The XML resolution
XML easily solved these problems, and provided a reasonable structure for Coverage stack results. Using Internet Explorer as a default display device – easy to override – provided a simple presentation, and allows the user to collapse and expand the various “limbs” of the stack tree, just as a tree view would, but at far less cost. The XML log also is also economical in its use of disk space. The XML stacklevel document representing a typical TASTRADE.APP run, derived from a Coverage text log of 6 MB, requires about 800k of space.
Our first step, then would be to design an XML document that fit the data properly.
Figure 6, below, shows one of two separate StackXML documents generated by the VFP 7 Coverage engine; the two documents analyze the log slightly differently, but as you can see they are fairly straightforward.
The document level tag shown in the figure is a default version of the tag name. Refer to Appendix B “a sneak preview of new Coverage engine PEMs in VFP7” for list of new properties and methods added to the coverage engine class in VFP7 to support StackXML. This tag name is one of the “tuneable” options available from COV_TUNE.H, as you’ll see in the appendix.
In the “standard” document, shown in figure 6, all calls from one program component on one level will be included from one “root”. For example, if main.prg appears as a stacklevel 1 program, then you will only see one element under the XML document-level element for any successive level 1 main.prg lines in the log. (By “successive” I mean lines in the logs that may be separated by other programs at higher stacklevels, but none at the current stacklevel, 1 in this case.) A stacklevel 1 program with a different name, of course, would have its own tree. This can happen in a log, even at level 1, if you execute various applications from the command window while maintaining a single Coverage log.
If you choose “extended” StackXML, the engine generates a new parent tag whenever the Coverage text log has gone down into the stack, back up to a particular stack level, and then proceeds down again. In this format, main.prg could proceed to several level-2 calls, each of which would have its own tree. When the log next shows a program component at stack level 1, this XML format closes the first stack level 1 tag and opens a new one, whether or not the successive lines at this level were from the same program component.

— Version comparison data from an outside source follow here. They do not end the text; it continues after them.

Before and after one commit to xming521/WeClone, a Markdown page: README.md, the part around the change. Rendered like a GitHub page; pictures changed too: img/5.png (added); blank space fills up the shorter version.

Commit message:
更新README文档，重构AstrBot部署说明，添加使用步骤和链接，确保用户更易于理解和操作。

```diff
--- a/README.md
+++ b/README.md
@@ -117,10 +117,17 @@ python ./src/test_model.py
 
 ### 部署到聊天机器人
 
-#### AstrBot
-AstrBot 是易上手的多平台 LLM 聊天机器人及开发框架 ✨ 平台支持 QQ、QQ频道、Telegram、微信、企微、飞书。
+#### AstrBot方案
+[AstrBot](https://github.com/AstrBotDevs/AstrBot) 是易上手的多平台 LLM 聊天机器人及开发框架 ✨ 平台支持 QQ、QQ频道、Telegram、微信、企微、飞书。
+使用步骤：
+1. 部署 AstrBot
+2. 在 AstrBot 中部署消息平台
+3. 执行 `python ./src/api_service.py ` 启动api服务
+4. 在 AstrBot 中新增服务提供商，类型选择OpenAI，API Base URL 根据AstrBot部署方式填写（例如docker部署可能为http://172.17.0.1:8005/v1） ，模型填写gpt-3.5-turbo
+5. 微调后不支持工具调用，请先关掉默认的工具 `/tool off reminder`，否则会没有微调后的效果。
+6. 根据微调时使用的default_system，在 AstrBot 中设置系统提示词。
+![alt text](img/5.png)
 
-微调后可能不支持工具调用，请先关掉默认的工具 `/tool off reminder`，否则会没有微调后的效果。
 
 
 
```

The “standard” document is more compact and more intuitive if you are looking for an overview of “what calls what”. The “extended” document structure is more accurate, especially if you are doing performance analysis of the separate trees, because it takes into account the fact that the parent program may have been re-invoked, possibly with different parameters, rather than continuing procedurally after the called program returns.
Looking carefully at this resolution

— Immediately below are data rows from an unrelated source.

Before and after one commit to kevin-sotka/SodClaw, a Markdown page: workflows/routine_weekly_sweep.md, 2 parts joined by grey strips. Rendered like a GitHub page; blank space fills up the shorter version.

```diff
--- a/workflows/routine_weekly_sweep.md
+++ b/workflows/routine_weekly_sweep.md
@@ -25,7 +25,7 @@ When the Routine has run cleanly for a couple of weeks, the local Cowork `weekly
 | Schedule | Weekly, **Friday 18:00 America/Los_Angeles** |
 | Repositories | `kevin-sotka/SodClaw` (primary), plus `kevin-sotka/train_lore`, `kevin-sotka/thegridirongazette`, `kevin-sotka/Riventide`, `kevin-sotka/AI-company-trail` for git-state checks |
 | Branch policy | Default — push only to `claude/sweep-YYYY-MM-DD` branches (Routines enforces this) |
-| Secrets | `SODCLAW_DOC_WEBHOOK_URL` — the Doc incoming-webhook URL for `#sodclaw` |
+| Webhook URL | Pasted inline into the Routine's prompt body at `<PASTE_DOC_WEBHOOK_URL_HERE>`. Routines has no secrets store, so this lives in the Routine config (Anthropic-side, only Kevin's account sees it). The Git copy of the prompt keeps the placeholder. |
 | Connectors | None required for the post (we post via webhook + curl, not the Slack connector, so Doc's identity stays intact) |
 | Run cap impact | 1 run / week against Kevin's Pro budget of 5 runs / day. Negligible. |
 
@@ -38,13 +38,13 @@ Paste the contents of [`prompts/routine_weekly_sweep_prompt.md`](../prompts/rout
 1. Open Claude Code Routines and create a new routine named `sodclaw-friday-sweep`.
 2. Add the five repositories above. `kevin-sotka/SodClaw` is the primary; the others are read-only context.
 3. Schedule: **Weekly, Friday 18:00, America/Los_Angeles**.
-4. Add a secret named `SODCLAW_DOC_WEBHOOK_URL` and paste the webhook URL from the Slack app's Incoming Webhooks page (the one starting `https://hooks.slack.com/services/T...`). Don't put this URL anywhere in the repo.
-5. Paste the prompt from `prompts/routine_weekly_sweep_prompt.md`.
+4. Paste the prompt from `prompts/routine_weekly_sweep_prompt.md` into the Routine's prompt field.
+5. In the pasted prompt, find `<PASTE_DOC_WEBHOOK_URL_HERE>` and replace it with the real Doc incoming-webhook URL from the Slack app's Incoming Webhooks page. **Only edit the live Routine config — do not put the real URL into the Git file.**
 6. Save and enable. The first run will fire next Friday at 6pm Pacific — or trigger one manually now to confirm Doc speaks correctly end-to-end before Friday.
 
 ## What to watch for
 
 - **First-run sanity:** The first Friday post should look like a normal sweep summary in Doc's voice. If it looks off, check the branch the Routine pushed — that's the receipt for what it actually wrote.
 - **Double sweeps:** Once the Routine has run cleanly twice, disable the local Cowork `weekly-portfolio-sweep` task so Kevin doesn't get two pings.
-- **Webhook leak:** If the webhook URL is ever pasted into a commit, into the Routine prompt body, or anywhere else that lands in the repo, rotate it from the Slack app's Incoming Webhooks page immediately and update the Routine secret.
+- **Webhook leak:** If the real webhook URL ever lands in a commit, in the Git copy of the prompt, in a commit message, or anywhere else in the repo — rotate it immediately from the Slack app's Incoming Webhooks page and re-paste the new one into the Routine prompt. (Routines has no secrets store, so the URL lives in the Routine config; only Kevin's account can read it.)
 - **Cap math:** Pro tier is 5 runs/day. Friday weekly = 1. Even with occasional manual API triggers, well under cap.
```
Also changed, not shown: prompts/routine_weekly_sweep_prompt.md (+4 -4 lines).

It would have been possible to offer only one base document (the extended one) and then use XSLT transformation to provide the other document on demand. However, providing two base document structures gives each both equal weight as valid base representations.
Figure 6, a sample of Coverage 7 StackXML output.